If you have questions about how Gabriel uses government records reviews in our Phase I research, contact Natalie Neuman, Group Leader Assessment Services, at 773-486-2123 or nneuman[at]gabenv.com.

September 2nd, 2014

EPA Set to Issue Final Rule for AAI Changes

EPA is finishing their review process prior to issuing the Final Rule EPA amending the All Appropriate Inquiry (AAI) regulations to remove reference to ASTM E1527-05 and replace with E1527-13.  This ASTM Phase I Environmental Site Assessment standard was updated in November 2013 and confirmed by EPA to be compliant with the AAI rule in December 2013.

EPA received five comments to their proposed rule in July 2014, four of which were positive and one of which was negative.  EPA will address the negative comment in the Final Rule’s preamble and explain its reasoning for why it disagrees with the comment.
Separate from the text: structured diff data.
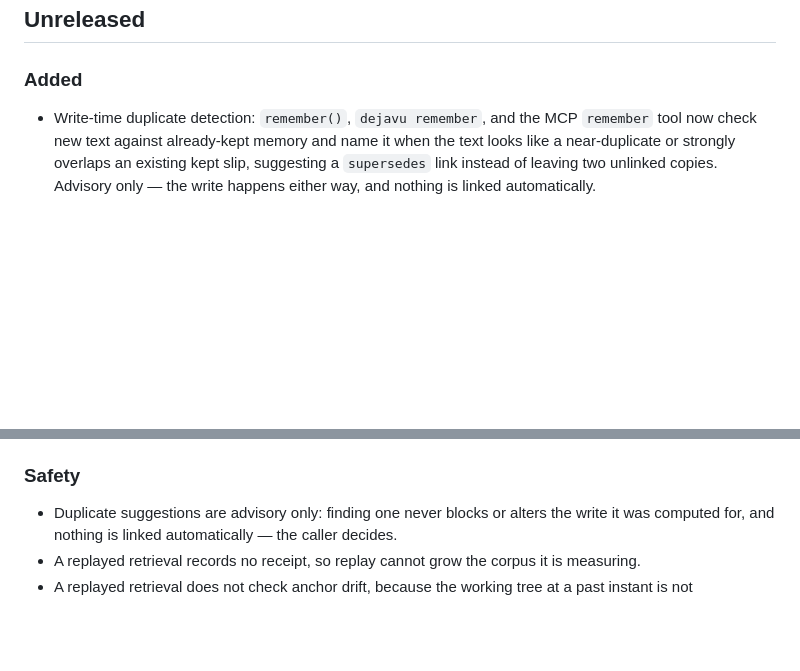
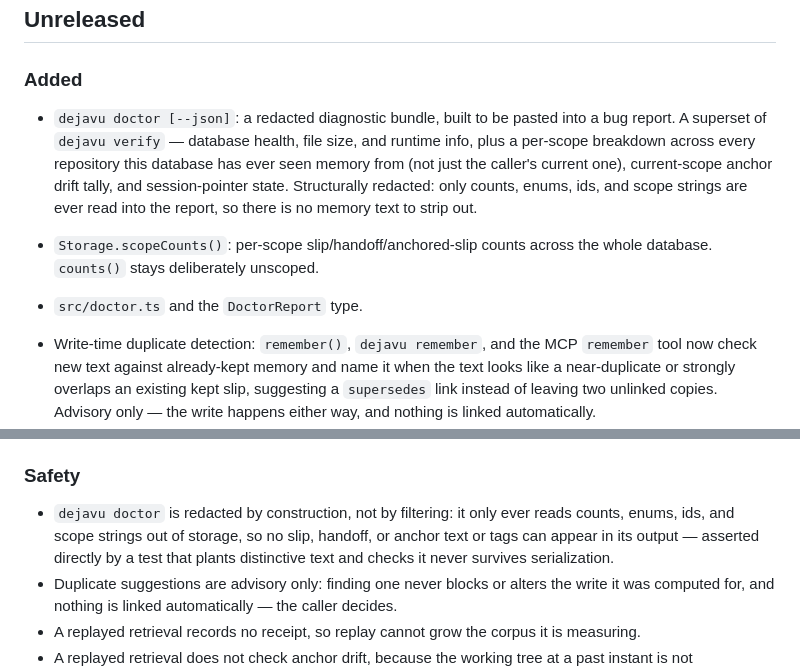
Before and after one commit to sanjayrohith/Dejavu, a Markdown page: CHANGELOG.md, 2 parts joined by grey strips. Drawn GitHub-style; blank space fills up the shorter version.

Commit message:
Record the dejavu doctor claim
CHANGELOG entry under Unreleased, plus a Safety note on how the
redaction guarantee actually holds (structural, not filtered — and
tested). The claims.md row needs no paired Hypothesis row the way
duplicate detection did: doctor doesn't claim to change what an agent
does, only to report accurately, so a single Supported row is the
complete honest state.

```diff
--- a/CHANGELOG.md
+++ b/CHANGELOG.md
@@ -5,6 +5,10 @@ All notable changes to Dejavu are documented here.
 ## Unreleased
 
 ### Added
+
+- `dejavu doctor [--json]`: a redacted diagnostic bundle, built to be pasted into a bug report. A superset of `dejavu verify` — database health, file size, and runtime info, plus a per-scope breakdown across every repository this database has ever seen memory from (not just the caller's current one), current-scope anchor drift tally, and session-pointer state. Structurally redacted: only counts, enums, ids, and scope strings are ever read into the report, so there is no memory text to strip out.
+- `Storage.scopeCounts()`: per-scope slip/handoff/anchored-slip counts across the whole database. `counts()` stays deliberately unscoped.
+- `src/doctor.ts` and the `DoctorReport` type.
 
 - Write-time duplicate detection: `remember()`, `dejavu remember`, and the MCP `remember` tool now check new text against already-kept memory and name it when the text looks like a near-duplicate or strongly overlaps an existing kept slip, suggesting a `supersedes` link instead of leaving two unlinked copies. Advisory only — the write happens either way, and nothing is linked automatically.
 - `Dejavu.findDuplicate(text)` and the `DuplicateSuggestion` type.
@@ -46,6 +50,7 @@ All notable changes to Dejavu are documented here.
 
 ### Safety
 
+- `dejavu doctor` is redacted by construction, not by filtering: it only ever reads counts, enums, ids, and scope strings out of storage, so no slip, handoff, or anchor text or tags can appear in its output — asserted directly by a test that plants distinctive text and checks it never survives serialization.
 - Duplicate suggestions are advisory only: finding one never blocks or alters the write it was computed for, and nothing is linked automatically — the caller decides.
 - A replayed retrieval records no receipt, so replay cannot grow the corpus it is measuring.
 - A replayed retrieval does not check anchor drift, because the working tree at a past instant is not recoverable, and orientation does not read today's tree when composing as of a past instant.
```
Also changed, not shown: docs/bench/claims.md (+1 -0 lines).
EPA will also clarify in its preamble that any Phase I’s completed to the ASTM E1527-05 standard between November 1, 2005 and the effective date of the Final Rule will still be considered as compliant with the AAI regulations.

EPA has stated that it intends to make the effective date one year after the Final Rule is published, which is expected to occur in late September/early October.  They decided that an earlier effective date may be burdensome to some entities who are still transitioning to the new ASTM standard.  Any Phase I’s completed for federal Brownfields grants, however, must be completed to the E1527-13 standard effective immediately, upon the date the Final Rule is published.

For more information on the proposed Rule and to access the comments submitted, visit the EPA’s Proposed Rule for Standards and Regulations of All Appropriate Inquiries webpage.

If you have any questions about the ASTM standard or Phase I’s in general, contact Natalie Neuman, Group Leader of Assessment Services, at nneuman[at]gabenv.com.

July 25th, 2014

EPA Closes Comment Period for AAI Rule Amendment

Effective July 17th, 2014, U.S. Environmental Protection Agency (EPA) has closed the comment period for its proposed rule amending the All Appropriate Inquiries (AAI) regulations.  This proposed change would remove reference to the older Phase Iepa_logo2 Environmental Site Assessment ASTM standard (E1527-05) and confirm that Phase I assessments should be completed to the current ASTM standard (E1527-13).  EPA believes this change would promote the use of the current standard and reduce any confusion by having two standards in the regulatory reference documents.

EPA confirms that any Phase I’s conducted between November 1, 2005 and the date of the proposed rule implementation that were conducted to the ASTM E1527-05 standard would comply with the All Appropriate Inquiries regulations.

Only five comments were submitted during the comment period, with four in favor of the rule change for clarification purposes.  The one negative comment urged the EPA to continue allowing the use of 1527-05 in order to avoid the investigation of vapor as a pathway of concern.

EPA is reviewing the comments and will issue their final rule shortly.  Implementation of this amendment is expected to occur one year after the final rule is published in the Federal Register.

For further information about this proposed change, visit the EPA’s Proposed Rule webpage.